◆ Task prompt
When you copy the entries, keep every word exactly as it is and drop the images.

◆ Record extracts
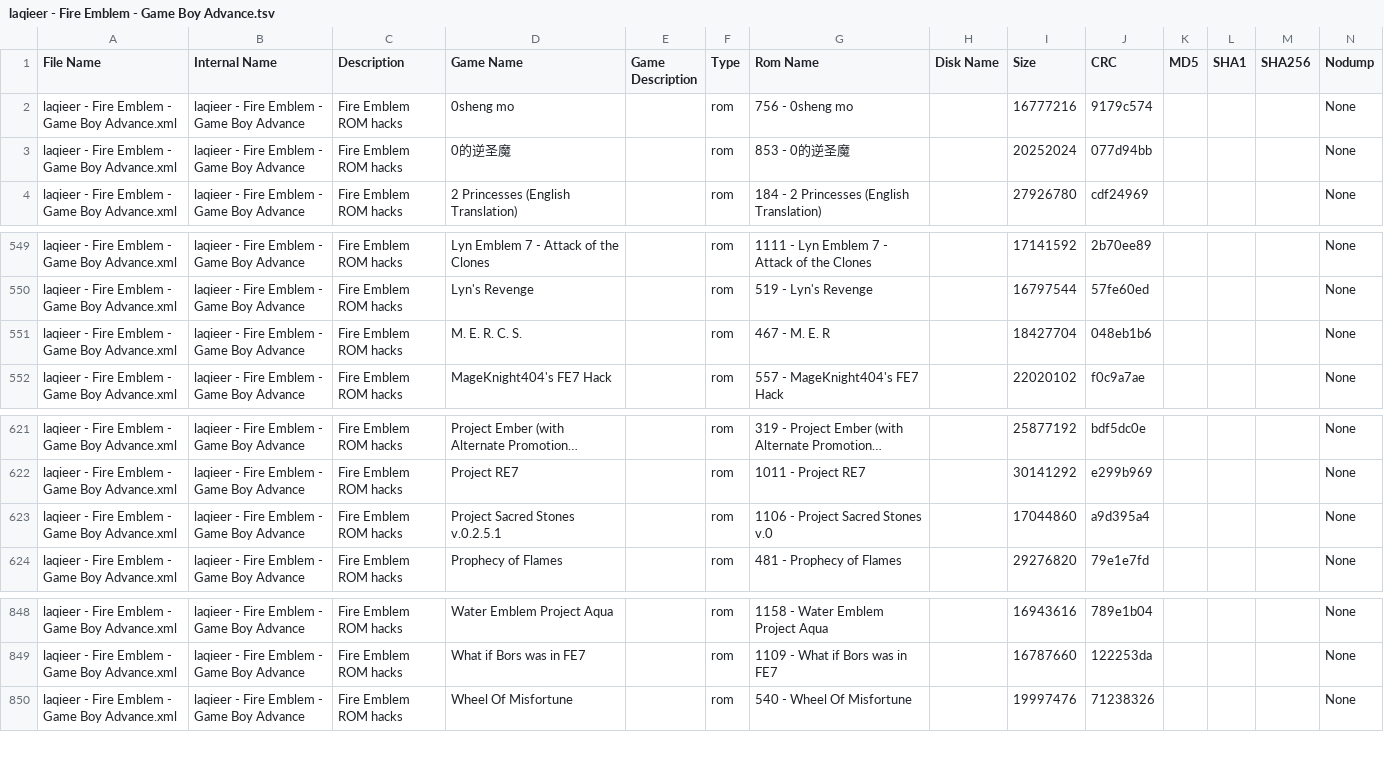
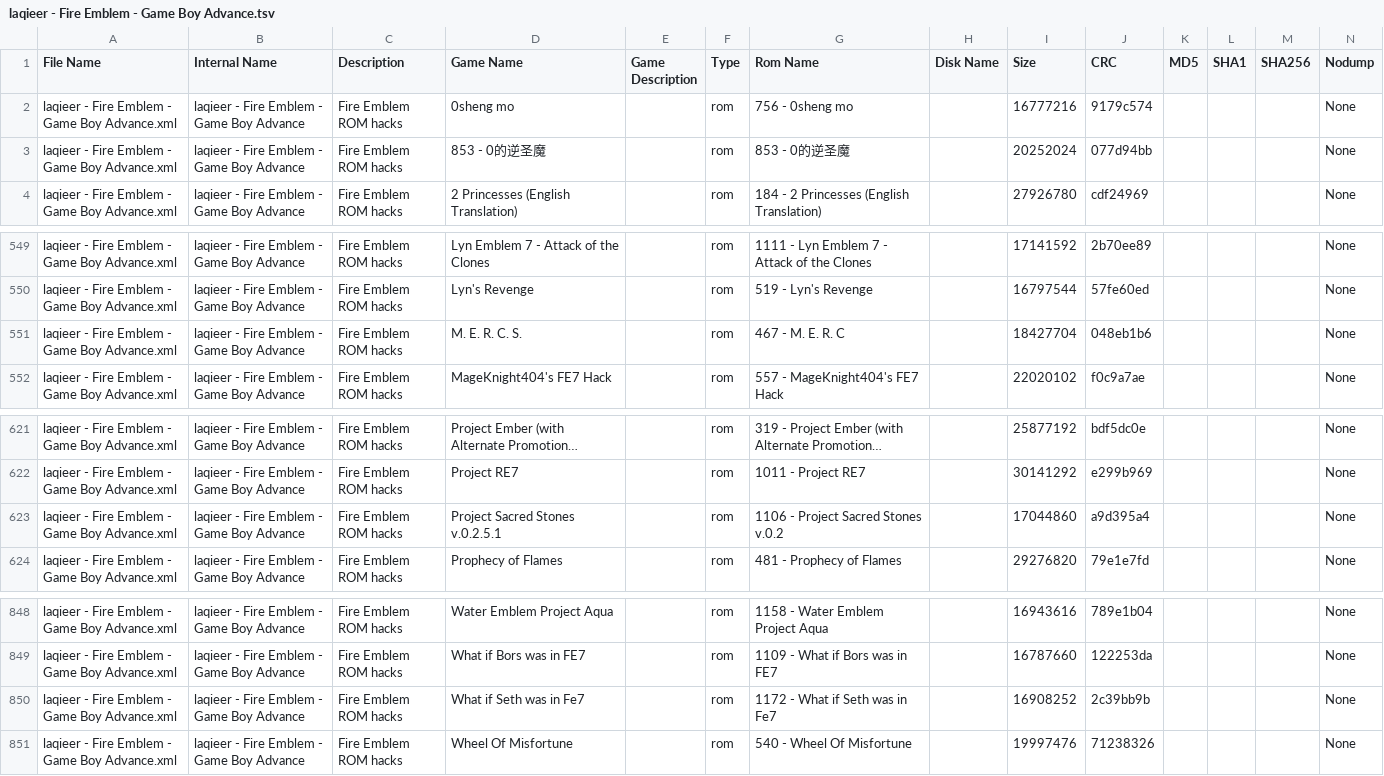
Before and after one commit to laqieer/FE-ROM-Hack-Database, a TSV file: DATs/laqieer - Fire Emblem - Game Boy Advance.tsv, drawn as a sheet; only a part is shown, gaps mark what is left out; long unchanged cells end in ….

```diff
--- a/DATs/laqieer - Fire Emblem - Game Boy Advance.tsv
+++ b/DATs/laqieer - Fire Emblem - Game Boy Advance.tsv
@@ -2,3 +2,3 @@
 "laqieer - Fire Emblem - Game Boy Advance.xml"	"laqieer - Fire Emblem - Game Boy Advance"	"Fire Emblem ROM hacks"	"0sheng mo"	""	"rom"	"756 - 0sheng mo"	""	"16777216"	"9179c574"	""	""	""	"None"
-"laqieer - Fire Emblem - Game Boy Advance.xml"	"laqieer - Fire Emblem - Game Boy Advance"	"Fire Emblem ROM hacks"	"0的逆圣魔"	""	"rom"	"853 - 0的逆圣魔"	""	"20252024"	"077d94bb"	""	""	""	"None"
+"laqieer - Fire Emblem - Game Boy Advance.xml"	"laqieer - Fire Emblem - Game Boy Advance"	"Fire Emblem ROM hacks"	"853 - 0的逆圣魔"	""	"rom"	"853 - 0的逆圣魔"	""	"20252024"	"077d94bb"	""	""	""	"None"
 "laqieer - Fire Emblem - Game Boy Advance.xml"	"laqieer - Fire Emblem - Game Boy Advance"	"Fire Emblem ROM hacks"	"2 Princesses (English Translation)"	""	"rom"	"184 - 2 Princesses (English Translation)"	""	"27926780"	"cdf24969"	""	""	""	"None"
@@ -550,3 +550,3 @@
 "laqieer - Fire Emblem - Game Boy Advance.xml"	"laqieer - Fire Emblem - Game Boy Advance"	"Fire Emblem ROM hacks"	"Lyn's Revenge"	""	"rom"	"519 - Lyn's Revenge"	""	"16797544"	"57fe60ed"	""	""	""	"None"
-"laqieer - Fire Emblem - Game Boy Advance.xml"	"laqieer - Fire Emblem - Game Boy Advance"	"Fire Emblem ROM hacks"	"M. E. R. C. S."	""	"rom"	"467 - M. E. R"	""	"18427704"	"048eb1b6"	""	""	""	"None"
+"laqieer - Fire Emblem - Game Boy Advance.xml"	"laqieer - Fire Emblem - Game Boy Advance"	"Fire Emblem ROM hacks"	"M. E. R. C. S."	""	"rom"	"467 - M. E. R. C"	""	"18427704"	"048eb1b6"	""	""	""	"None"
 "laqieer - Fire Emblem - Game Boy Advance.xml"	"laqieer - Fire Emblem - Game Boy Advance"	"Fire Emblem ROM hacks"	"MageKnight404's FE7 Hack"	""	"rom"	"557 - MageKnight404's FE7 Hack"	""	"22020102"	"f0c9a7ae"	""	""	""	"None"
@@ -622,3 +622,3 @@
 "laqieer - Fire Emblem - Game Boy Advance.xml"	"laqieer - Fire Emblem - Game Boy Advance"	"Fire Emblem ROM hacks"	"Project RE7"	""	"rom"	"1011 - Project RE7"	""	"30141292"	"e299b969"	""	""	""	"None"
-"laqieer - Fire Emblem - Game Boy Advance.xml"	"laqieer - Fire Emblem - Game Boy Advance"	"Fire Emblem ROM hacks"	"Project Sacred Stones v.0.2.5.1"	""	"rom"	"1106 - Project Sacred Stones v.0"	""	"17044860"	"a9d395a4"	""	""	""	"None"
+"laqieer - Fire Emblem - Game Boy Advance.xml"	"laqieer - Fire Emblem - Game Boy Advance"	"Fire Emblem ROM hacks"	"Project Sacred Stones v.0.2.5.1"	""	"rom"	"1106 - Project Sacred Stones v.0.2"	""	"17044860"	"a9d395a4"	""	""	""	"None"
 "laqieer - Fire Emblem - Game Boy Advance.xml"	"laqieer - Fire Emblem - Game Boy Advance"	"Fire Emblem ROM hacks"	"Prophecy of Flames"	""	"rom"	"481 - Prophecy of Flames"	""	"29276820"	"79e1e7fd"	""	""	""	"None"
@@ -849,2 +849,3 @@
 "laqieer - Fire Emblem - Game Boy Advance.xml"	"laqieer - Fire Emblem - Game Boy Advance"	"Fire Emblem ROM hacks"	"What if Bors was in FE7"	""	"rom"	"1109 - What if Bors was in FE7"	""	"16787660"	"122253da"	""	""	""	"None"
+"laqieer - Fire Emblem - Game Boy Advance.xml"	"laqieer - Fire Emblem - Game Boy Advance"	"Fire Emblem ROM hacks"	"What if Seth was in Fe7"	""	"rom"	"1172 - What if Seth was in Fe7"	""	"16908252"	"2c39bb9b"	""	""	""	"None"
 "laqieer - Fire Emblem - Game Boy Advance.xml"	"laqieer - Fire Emblem - Game Boy Advance"	"Fire Emblem ROM hacks"	"Wheel Of Misfortune"	""	"rom"	"540 - Wheel Of Misfortune"	""	"19997476"	"71238326"	""	""	""	"None"
```
Also changed, not shown: DATs/laqieer - Fire Emblem - Game Boy Advance.csv, Excel/ROMs.csv, 27 other files.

◆ Output below
Before and after one commit to laqieer/FE-ROM-Hack-Database, a TSV file: DATs/laqieer - Fire Emblem - Game Boy Advance.tsv, drawn as a sheet; only a part is shown, gaps mark what is left out; long unchanged cells end in ….

```diff
--- a/DATs/laqieer - Fire Emblem - Game Boy Advance.tsv
+++ b/DATs/laqieer - Fire Emblem - Game Boy Advance.tsv
@@ -2,3 +2,3 @@
 "laqieer - Fire Emblem - Game Boy Advance.xml"	"laqieer - Fire Emblem - Game Boy Advance"	"Fire Emblem ROM hacks"	"0sheng mo"	""	"rom"	"756 - 0sheng mo"	""	"16777216"	"9179c574"	""	""	""	"None"
-"laqieer - Fire Emblem - Game Boy Advance.xml"	"laqieer - Fire Emblem - Game Boy Advance"	"Fire Emblem ROM hacks"	"0的逆圣魔"	""	"rom"	"853 - 0的逆圣魔"	""	"20252024"	"077d94bb"	""	""	""	"None"
+"laqieer - Fire Emblem - Game Boy Advance.xml"	"laqieer - Fire Emblem - Game Boy Advance"	"Fire Emblem ROM hacks"	"853 - 0的逆圣魔"	""	"rom"	"853 - 0的逆圣魔"	""	"20252024"	"077d94bb"	""	""	""	"None"
 "laqieer - Fire Emblem - Game Boy Advance.xml"	"laqieer - Fire Emblem - Game Boy Advance"	"Fire Emblem ROM hacks"	"2 Princesses (English Translation)"	""	"rom"	"184 - 2 Princesses (English Translation)"	""	"27926780"	"cdf24969"	""	""	""	"None"
@@ -550,3 +550,3 @@
 "laqieer - Fire Emblem - Game Boy Advance.xml"	"laqieer - Fire Emblem - Game Boy Advance"	"Fire Emblem ROM hacks"	"Lyn's Revenge"	""	"rom"	"519 - Lyn's Revenge"	""	"16797544"	"57fe60ed"	""	""	""	"None"
-"laqieer - Fire Emblem - Game Boy Advance.xml"	"laqieer - Fire Emblem - Game Boy Advance"	"Fire Emblem ROM hacks"	"M. E. R. C. S."	""	"rom"	"467 - M. E. R"	""	"18427704"	"048eb1b6"	""	""	""	"None"
+"laqieer - Fire Emblem - Game Boy Advance.xml"	"laqieer - Fire Emblem - Game Boy Advance"	"Fire Emblem ROM hacks"	"M. E. R. C. S."	""	"rom"	"467 - M. E. R. C"	""	"18427704"	"048eb1b6"	""	""	""	"None"
 "laqieer - Fire Emblem - Game Boy Advance.xml"	"laqieer - Fire Emblem - Game Boy Advance"	"Fire Emblem ROM hacks"	"MageKnight404's FE7 Hack"	""	"rom"	"557 - MageKnight404's FE7 Hack"	""	"22020102"	"f0c9a7ae"	""	""	""	"None"
@@ -622,3 +622,3 @@
 "laqieer - Fire Emblem - Game Boy Advance.xml"	"laqieer - Fire Emblem - Game Boy Advance"	"Fire Emblem ROM hacks"	"Project RE7"	""	"rom"	"1011 - Project RE7"	""	"30141292"	"e299b969"	""	""	""	"None"
-"laqieer - Fire Emblem - Game Boy Advance.xml"	"laqieer - Fire Emblem - Game Boy Advance"	"Fire Emblem ROM hacks"	"Project Sacred Stones v.0.2.5.1"	""	"rom"	"1106 - Project Sacred Stones v.0"	""	"17044860"	"a9d395a4"	""	""	""	"None"
+"laqieer - Fire Emblem - Game Boy Advance.xml"	"laqieer - Fire Emblem - Game Boy Advance"	"Fire Emblem ROM hacks"	"Project Sacred Stones v.0.2.5.1"	""	"rom"	"1106 - Project Sacred Stones v.0.2"	""	"17044860"	"a9d395a4"	""	""	""	"None"
 "laqieer - Fire Emblem - Game Boy Advance.xml"	"laqieer - Fire Emblem - Game Boy Advance"	"Fire Emblem ROM hacks"	"Prophecy of Flames"	""	"rom"	"481 - Prophecy of Flames"	""	"29276820"	"79e1e7fd"	""	""	""	"None"
@@ -849,2 +849,3 @@
 "laqieer - Fire Emblem - Game Boy Advance.xml"	"laqieer - Fire Emblem - Game Boy Advance"	"Fire Emblem ROM hacks"	"What if Bors was in FE7"	""	"rom"	"1109 - What if Bors was in FE7"	""	"16787660"	"122253da"	""	""	""	"None"
+"laqieer - Fire Emblem - Game Boy Advance.xml"	"laqieer - Fire Emblem - Game Boy Advance"	"Fire Emblem ROM hacks"	"What if Seth was in Fe7"	""	"rom"	"1172 - What if Seth was in Fe7"	""	"16908252"	"2c39bb9b"	""	""	""	"None"
 "laqieer - Fire Emblem - Game Boy Advance.xml"	"laqieer - Fire Emblem - Game Boy Advance"	"Fire Emblem ROM hacks"	"Wheel Of Misfortune"	""	"rom"	"540 - Wheel Of Misfortune"	""	"19997476"	"71238326"	""	""	""	"None"
```
Also changed, not shown: DATs/laqieer - Fire Emblem - Game Boy Advance.csv, Excel/ROMs.csv, 27 other files.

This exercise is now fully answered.